Illustrative Gleanings: The Heliotrope and Sunflower - 2

 •  4 min. read  •  grade level: 8
WE told in a former article about the hesiotrope, as it was even called by the old Greeks, and now we are able to give a beautiful illustration of this familiar garden friend. These papers about flowers are principally addressed to young people: but we are sure they contain valuable lessons for “children of a larger growth.”
Let us now speak further about the other plant, the Sunflower.
In some countries it is largely cultivated for its seeds, which are fattening food for fowls. In Russia, and in some of the Western States of America, Sunflowers are cultivated for supplying fuel. In Russia, they have for centuries been grown for this purpose. In Dakota, United States, they are planted like corn (maize). They are harvested in two parts: the seed-heads being cut oft; and put away in a corncrib, and the stalks piled in a shed. When cut in the right time the stalks, when dry, are hard as oak, and make a good hot fire: while the seed-heads, with the seeds in, make a better fire than the best hard coal: the seed being very rich in oil, will burn better and longer, bushel for bushel, than hard coal.
Thus you see how, in many ways, the sun makes this flower very useful: and Christ, “the Sun of Righteousness,” will do spiritually the like for you, if only you will wait upon Him continually. He will make your lives useful lives. Like Him, when He was here upon earth, you will go about “doing good” (Acts 10:3838How God anointed Jesus of Nazareth with the Holy Ghost and with power: who went about doing good, and healing all that were oppressed of the devil; for God was with him. (Acts 10:38)). And when He comes again, and takes with Him all who love and follow Him, it will be such joy to you to know that one and another, by the kind words which He enabled you to speak, or by the holy life which He enabled you to live, were led to Him, as their Saviour, and by His grace were saved.
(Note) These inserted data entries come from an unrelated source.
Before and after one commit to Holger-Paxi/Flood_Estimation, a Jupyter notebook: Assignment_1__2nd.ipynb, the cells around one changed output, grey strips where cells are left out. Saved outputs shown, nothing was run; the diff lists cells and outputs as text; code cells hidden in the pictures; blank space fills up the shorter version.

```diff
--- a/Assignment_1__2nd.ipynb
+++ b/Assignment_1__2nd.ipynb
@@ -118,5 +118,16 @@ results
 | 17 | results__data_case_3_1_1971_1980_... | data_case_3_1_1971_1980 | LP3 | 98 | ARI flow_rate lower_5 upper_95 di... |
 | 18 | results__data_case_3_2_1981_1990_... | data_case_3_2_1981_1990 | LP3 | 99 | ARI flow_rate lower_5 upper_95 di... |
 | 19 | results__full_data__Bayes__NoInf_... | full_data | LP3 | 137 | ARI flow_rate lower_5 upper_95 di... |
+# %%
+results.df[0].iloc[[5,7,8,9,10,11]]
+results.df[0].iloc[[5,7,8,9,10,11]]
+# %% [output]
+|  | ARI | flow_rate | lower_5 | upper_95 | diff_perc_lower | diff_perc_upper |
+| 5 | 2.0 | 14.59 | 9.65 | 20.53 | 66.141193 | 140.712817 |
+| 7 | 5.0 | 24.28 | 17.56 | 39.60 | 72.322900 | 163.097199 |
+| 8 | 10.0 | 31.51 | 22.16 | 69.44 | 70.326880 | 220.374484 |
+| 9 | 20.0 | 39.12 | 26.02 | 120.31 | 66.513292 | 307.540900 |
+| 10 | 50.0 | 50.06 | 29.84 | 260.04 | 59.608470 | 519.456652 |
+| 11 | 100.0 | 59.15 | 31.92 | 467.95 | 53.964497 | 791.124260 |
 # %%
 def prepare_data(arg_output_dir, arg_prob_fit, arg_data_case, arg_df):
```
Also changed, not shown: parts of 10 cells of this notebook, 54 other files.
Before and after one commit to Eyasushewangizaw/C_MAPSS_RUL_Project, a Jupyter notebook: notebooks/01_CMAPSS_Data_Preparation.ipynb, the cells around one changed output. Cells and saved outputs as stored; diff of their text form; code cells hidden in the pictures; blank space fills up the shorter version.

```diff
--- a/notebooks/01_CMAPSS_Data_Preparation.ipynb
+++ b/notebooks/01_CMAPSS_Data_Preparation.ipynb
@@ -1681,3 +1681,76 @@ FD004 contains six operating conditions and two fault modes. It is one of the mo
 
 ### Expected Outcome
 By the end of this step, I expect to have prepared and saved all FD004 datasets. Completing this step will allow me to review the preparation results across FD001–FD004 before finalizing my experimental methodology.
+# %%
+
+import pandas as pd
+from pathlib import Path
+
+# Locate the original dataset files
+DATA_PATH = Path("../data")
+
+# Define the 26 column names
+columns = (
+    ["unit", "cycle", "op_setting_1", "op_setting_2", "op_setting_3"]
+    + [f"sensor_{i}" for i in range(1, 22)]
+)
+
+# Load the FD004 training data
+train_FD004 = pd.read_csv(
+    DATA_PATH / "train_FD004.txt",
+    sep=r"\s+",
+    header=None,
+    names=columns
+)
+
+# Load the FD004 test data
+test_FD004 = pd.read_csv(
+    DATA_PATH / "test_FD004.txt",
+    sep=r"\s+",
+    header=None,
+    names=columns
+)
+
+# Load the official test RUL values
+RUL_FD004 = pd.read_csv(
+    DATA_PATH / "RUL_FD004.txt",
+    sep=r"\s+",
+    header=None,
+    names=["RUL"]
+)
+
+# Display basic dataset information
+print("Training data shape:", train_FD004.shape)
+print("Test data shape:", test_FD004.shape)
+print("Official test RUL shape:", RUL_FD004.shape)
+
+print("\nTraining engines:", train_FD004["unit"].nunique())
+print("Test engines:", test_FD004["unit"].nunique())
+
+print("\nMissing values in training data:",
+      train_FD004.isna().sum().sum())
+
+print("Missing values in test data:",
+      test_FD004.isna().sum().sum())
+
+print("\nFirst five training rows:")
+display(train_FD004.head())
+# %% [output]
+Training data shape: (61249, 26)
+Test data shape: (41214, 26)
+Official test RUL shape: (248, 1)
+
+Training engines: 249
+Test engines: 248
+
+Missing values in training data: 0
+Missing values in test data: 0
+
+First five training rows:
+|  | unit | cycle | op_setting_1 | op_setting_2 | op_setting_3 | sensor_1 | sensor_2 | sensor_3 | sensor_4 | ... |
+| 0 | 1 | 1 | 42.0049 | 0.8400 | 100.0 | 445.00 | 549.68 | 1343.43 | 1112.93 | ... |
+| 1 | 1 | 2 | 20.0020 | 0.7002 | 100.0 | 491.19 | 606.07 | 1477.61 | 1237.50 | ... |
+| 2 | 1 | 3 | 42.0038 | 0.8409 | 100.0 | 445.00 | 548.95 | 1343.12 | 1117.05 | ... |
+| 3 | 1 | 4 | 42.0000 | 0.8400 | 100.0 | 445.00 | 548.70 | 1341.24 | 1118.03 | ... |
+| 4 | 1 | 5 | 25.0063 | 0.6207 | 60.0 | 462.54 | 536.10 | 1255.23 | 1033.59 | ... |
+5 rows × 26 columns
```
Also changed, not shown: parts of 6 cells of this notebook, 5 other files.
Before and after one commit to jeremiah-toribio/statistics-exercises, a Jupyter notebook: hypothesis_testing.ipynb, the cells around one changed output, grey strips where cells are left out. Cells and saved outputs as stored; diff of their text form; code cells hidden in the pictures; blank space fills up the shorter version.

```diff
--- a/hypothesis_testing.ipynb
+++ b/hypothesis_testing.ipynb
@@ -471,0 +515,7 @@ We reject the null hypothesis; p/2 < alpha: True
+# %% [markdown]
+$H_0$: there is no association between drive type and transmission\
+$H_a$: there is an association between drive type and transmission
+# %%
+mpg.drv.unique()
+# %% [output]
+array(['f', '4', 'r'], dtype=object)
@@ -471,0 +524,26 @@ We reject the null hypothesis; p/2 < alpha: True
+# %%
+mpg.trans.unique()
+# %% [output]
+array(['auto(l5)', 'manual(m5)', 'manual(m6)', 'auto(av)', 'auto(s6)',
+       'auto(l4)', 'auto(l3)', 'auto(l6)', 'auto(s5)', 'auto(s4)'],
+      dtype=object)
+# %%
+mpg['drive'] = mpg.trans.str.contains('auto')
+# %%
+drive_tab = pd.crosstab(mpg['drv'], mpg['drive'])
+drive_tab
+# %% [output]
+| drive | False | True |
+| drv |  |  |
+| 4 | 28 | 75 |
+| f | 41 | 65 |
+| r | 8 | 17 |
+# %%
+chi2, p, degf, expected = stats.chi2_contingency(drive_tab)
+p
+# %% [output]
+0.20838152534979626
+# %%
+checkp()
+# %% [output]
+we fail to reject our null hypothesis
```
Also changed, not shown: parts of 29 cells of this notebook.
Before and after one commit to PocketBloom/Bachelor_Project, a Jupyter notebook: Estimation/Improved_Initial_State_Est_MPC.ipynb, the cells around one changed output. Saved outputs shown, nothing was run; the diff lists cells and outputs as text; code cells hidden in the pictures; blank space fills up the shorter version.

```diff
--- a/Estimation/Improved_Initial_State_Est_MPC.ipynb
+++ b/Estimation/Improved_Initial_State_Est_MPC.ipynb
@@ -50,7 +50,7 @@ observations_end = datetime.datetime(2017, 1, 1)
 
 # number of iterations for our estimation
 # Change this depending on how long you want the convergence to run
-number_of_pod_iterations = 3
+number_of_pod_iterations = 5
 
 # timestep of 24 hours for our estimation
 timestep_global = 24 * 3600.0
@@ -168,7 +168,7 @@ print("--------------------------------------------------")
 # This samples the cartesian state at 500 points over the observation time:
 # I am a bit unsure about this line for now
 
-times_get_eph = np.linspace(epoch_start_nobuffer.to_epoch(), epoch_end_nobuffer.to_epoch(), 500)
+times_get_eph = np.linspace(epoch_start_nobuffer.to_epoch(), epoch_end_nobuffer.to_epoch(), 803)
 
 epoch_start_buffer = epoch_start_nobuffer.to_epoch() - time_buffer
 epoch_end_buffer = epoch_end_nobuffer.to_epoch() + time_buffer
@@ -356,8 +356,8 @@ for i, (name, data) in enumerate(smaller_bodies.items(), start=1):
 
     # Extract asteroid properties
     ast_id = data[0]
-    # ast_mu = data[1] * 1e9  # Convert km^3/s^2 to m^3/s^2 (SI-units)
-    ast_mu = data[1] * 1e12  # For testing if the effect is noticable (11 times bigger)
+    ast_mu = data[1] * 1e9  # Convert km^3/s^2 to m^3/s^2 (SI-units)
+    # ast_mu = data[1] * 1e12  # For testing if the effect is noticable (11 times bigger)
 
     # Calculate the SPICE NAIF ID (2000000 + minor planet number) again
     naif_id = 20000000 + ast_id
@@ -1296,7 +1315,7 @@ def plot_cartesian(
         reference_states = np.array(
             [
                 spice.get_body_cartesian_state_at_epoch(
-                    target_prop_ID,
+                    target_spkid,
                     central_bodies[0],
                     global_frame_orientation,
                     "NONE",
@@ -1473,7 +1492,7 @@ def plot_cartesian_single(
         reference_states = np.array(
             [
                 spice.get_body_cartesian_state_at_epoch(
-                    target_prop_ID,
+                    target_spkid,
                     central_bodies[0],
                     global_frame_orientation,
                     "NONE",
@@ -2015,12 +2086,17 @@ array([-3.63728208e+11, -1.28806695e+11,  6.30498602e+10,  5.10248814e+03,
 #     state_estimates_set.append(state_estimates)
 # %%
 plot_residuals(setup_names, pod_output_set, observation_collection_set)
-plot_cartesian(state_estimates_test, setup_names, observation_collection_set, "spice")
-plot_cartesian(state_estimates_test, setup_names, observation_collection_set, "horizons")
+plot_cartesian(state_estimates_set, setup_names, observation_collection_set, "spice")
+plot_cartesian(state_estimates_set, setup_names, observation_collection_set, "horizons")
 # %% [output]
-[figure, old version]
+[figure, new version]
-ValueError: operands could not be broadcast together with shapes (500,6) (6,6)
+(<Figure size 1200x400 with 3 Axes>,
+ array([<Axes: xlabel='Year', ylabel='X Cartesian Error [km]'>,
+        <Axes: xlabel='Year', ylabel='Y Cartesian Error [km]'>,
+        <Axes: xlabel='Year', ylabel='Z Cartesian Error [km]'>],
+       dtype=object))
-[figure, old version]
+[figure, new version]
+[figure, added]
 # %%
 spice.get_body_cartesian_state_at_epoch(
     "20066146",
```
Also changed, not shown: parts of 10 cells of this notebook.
But the sun does more for this flower, which always turns its face to him. Later on in the year the whole of the center of the flower is filled up with little, slate-colored, oblong seeds. The sun causes these to swell and ripen, and if you were to plant in the ground all the seeds produced by one Sunflower, you would have next year I do not know how many young Sunflowers, but probably more than a hundred. From these seeds also, when pressed, chemists get a fine smooth oil, which is used for making soap, and the soap made with it softens one’s skin, and keeps it from chapping in the winter.
Well, the sun, to which this flower always turns, gives to it its honey, and so makes it useful to the busy little bees. If the bees could speak I am sure they would say to the Sunflower, “Please keep on turning to the sun, for the more you do so, the more honey shall we be able to get from you.”
(1.) God has given to the Sunflower a strong stem, hollow throughout like a sugar cane, and quite able to keep the flower upright without its being tied to a stick. Some flowers, as you know, have such slender, weak stalks, that they cannot stand alone, but must be tied to a stick. Not so the Sunflower. If you do tie it to anything you should leave the tie very loose, so that the flower can turn itself round to the sun all the day. It cannot do this if it is tied up tightly.
(2.) The Sunflower should always be planted in an open piece of ground, and not under the shadow of a tree. There should be nothing between its face and the sun, if it is to be useful and strong. Now, if we let our pleasures or our work occupy us so much that we have no time for thinking of or talking to the Lord, they will come between our souls and Him, like the branches of a tree between the Sunflower and the sun, and shut off from us His health-giving light. And then we shall be spiritually puny and weak, instead of being what God wants us to be, vigorous and strong for Him.